[MATERIAL SUPPLIED]
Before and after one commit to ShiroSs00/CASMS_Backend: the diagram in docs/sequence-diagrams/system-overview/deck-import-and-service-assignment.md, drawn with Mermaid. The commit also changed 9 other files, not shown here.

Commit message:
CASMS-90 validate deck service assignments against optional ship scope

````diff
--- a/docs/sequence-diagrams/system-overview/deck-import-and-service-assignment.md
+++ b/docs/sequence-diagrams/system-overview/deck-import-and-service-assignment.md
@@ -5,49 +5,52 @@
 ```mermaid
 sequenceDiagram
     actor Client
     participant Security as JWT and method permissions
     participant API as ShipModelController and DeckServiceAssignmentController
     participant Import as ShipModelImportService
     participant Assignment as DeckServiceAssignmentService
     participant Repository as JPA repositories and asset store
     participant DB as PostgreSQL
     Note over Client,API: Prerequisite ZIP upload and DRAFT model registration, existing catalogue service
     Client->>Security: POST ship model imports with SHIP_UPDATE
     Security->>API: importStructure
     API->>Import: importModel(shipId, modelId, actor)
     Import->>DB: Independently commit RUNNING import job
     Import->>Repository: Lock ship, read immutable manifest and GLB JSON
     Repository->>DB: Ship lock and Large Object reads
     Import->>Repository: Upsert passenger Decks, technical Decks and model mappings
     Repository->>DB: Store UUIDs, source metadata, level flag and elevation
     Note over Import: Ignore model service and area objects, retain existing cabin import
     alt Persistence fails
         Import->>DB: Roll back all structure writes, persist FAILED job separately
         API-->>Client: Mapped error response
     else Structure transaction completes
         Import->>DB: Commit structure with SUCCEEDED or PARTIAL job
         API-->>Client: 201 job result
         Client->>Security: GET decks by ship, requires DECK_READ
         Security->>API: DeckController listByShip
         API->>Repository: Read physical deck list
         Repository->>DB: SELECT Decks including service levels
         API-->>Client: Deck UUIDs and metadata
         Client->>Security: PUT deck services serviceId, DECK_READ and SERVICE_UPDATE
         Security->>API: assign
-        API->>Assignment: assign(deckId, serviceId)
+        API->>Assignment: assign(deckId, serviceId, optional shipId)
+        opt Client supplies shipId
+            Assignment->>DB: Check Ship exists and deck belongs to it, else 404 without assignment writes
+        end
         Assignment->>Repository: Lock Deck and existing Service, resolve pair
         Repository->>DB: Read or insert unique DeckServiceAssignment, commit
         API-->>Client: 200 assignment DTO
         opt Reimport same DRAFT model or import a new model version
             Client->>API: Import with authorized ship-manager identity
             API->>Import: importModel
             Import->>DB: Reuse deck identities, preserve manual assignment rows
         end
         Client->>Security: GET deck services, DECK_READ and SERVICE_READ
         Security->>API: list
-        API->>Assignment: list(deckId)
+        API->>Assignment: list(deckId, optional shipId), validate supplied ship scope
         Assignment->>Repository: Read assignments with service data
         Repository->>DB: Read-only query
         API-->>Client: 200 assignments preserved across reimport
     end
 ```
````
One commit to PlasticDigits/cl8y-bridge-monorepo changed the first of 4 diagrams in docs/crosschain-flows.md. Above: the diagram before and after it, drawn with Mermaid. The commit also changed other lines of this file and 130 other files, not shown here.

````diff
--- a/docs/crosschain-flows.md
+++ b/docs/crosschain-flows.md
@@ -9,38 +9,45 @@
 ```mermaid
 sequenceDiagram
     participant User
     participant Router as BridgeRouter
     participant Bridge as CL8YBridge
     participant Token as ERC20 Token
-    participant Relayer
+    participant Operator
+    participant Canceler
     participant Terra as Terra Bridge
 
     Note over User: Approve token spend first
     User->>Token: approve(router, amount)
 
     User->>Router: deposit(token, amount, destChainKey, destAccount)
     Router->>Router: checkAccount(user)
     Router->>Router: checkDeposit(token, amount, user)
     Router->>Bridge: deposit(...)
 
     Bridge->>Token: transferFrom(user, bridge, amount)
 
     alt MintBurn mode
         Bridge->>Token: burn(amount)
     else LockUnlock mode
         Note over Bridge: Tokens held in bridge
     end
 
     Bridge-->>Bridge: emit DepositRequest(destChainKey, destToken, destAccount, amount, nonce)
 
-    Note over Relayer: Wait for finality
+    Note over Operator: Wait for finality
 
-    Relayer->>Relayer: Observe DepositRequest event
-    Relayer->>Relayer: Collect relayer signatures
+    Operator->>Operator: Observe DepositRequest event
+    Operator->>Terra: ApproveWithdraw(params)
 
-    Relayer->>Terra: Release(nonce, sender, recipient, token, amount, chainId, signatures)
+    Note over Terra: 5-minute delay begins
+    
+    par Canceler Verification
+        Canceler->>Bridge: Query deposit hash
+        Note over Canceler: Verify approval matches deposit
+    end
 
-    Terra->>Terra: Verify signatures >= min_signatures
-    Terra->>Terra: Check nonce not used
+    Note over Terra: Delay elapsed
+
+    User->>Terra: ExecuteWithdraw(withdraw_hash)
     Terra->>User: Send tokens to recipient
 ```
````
[/MATERIAL SUPPLIED]
#### [EXERCISE BRIEF]
Output the records in full. Match them exactly.

#### [ANSWER FOR THIS EXERCISE]
Before and after one commit to ShiroSs00/CASMS_Backend: the diagram in docs/sequence-diagrams/system-overview/deck-import-and-service-assignment.md, drawn with Mermaid. The commit also changed 9 other files, not shown here.

Commit message:
CASMS-90 validate deck service assignments against optional ship scope

````diff
--- a/docs/sequence-diagrams/system-overview/deck-import-and-service-assignment.md
+++ b/docs/sequence-diagrams/system-overview/deck-import-and-service-assignment.md
@@ -5,49 +5,52 @@
 ```mermaid
 sequenceDiagram
     actor Client
     participant Security as JWT and method permissions
     participant API as ShipModelController and DeckServiceAssignmentController
     participant Import as ShipModelImportService
     participant Assignment as DeckServiceAssignmentService
     participant Repository as JPA repositories and asset store
     participant DB as PostgreSQL
     Note over Client,API: Prerequisite ZIP upload and DRAFT model registration, existing catalogue service
     Client->>Security: POST ship model imports with SHIP_UPDATE
     Security->>API: importStructure
     API->>Import: importModel(shipId, modelId, actor)
     Import->>DB: Independently commit RUNNING import job
     Import->>Repository: Lock ship, read immutable manifest and GLB JSON
     Repository->>DB: Ship lock and Large Object reads
     Import->>Repository: Upsert passenger Decks, technical Decks and model mappings
     Repository->>DB: Store UUIDs, source metadata, level flag and elevation
     Note over Import: Ignore model service and area objects, retain existing cabin import
     alt Persistence fails
         Import->>DB: Roll back all structure writes, persist FAILED job separately
         API-->>Client: Mapped error response
     else Structure transaction completes
         Import->>DB: Commit structure with SUCCEEDED or PARTIAL job
         API-->>Client: 201 job result
         Client->>Security: GET decks by ship, requires DECK_READ
         Security->>API: DeckController listByShip
         API->>Repository: Read physical deck list
         Repository->>DB: SELECT Decks including service levels
         API-->>Client: Deck UUIDs and metadata
         Client->>Security: PUT deck services serviceId, DECK_READ and SERVICE_UPDATE
         Security->>API: assign
-        API->>Assignment: assign(deckId, serviceId)
+        API->>Assignment: assign(deckId, serviceId, optional shipId)
+        opt Client supplies shipId
+            Assignment->>DB: Check Ship exists and deck belongs to it, else 404 without assignment writes
+        end
         Assignment->>Repository: Lock Deck and existing Service, resolve pair
         Repository->>DB: Read or insert unique DeckServiceAssignment, commit
         API-->>Client: 200 assignment DTO
         opt Reimport same DRAFT model or import a new model version
             Client->>API: Import with authorized ship-manager identity
             API->>Import: importModel
             Import->>DB: Reuse deck identities, preserve manual assignment rows
         end
         Client->>Security: GET deck services, DECK_READ and SERVICE_READ
         Security->>API: list
-        API->>Assignment: list(deckId)
+        API->>Assignment: list(deckId, optional shipId), validate supplied ship scope
         Assignment->>Repository: Read assignments with service data
         Repository->>DB: Read-only query
         API-->>Client: 200 assignments preserved across reimport
     end
 ```
````
One commit to PlasticDigits/cl8y-bridge-monorepo changed the first of 4 diagrams in docs/crosschain-flows.md. Above: the diagram before and after it, drawn with Mermaid. The commit also changed other lines of this file and 130 other files, not shown here.

````diff
--- a/docs/crosschain-flows.md
+++ b/docs/crosschain-flows.md
@@ -9,38 +9,45 @@
 ```mermaid
 sequenceDiagram
     participant User
     participant Router as BridgeRouter
     participant Bridge as CL8YBridge
     participant Token as ERC20 Token
-    participant Relayer
+    participant Operator
+    participant Canceler
     participant Terra as Terra Bridge
 
     Note over User: Approve token spend first
     User->>Token: approve(router, amount)
 
     User->>Router: deposit(token, amount, destChainKey, destAccount)
     Router->>Router: checkAccount(user)
     Router->>Router: checkDeposit(token, amount, user)
     Router->>Bridge: deposit(...)
 
     Bridge->>Token: transferFrom(user, bridge, amount)
 
     alt MintBurn mode
         Bridge->>Token: burn(amount)
     else LockUnlock mode
         Note over Bridge: Tokens held in bridge
     end
 
     Bridge-->>Bridge: emit DepositRequest(destChainKey, destToken, destAccount, amount, nonce)
 
-    Note over Relayer: Wait for finality
+    Note over Operator: Wait for finality
 
-    Relayer->>Relayer: Observe DepositRequest event
-    Relayer->>Relayer: Collect relayer signatures
+    Operator->>Operator: Observe DepositRequest event
+    Operator->>Terra: ApproveWithdraw(params)
 
-    Relayer->>Terra: Release(nonce, sender, recipient, token, amount, chainId, signatures)
+    Note over Terra: 5-minute delay begins
+    
+    par Canceler Verification
+        Canceler->>Bridge: Query deposit hash
+        Note over Canceler: Verify approval matches deposit
+    end
 
-    Terra->>Terra: Verify signatures >= min_signatures
-    Terra->>Terra: Check nonce not used
+    Note over Terra: Delay elapsed
+
+    User->>Terra: ExecuteWithdraw(withdraw_hash)
     Terra->>User: Send tokens to recipient
 ```
````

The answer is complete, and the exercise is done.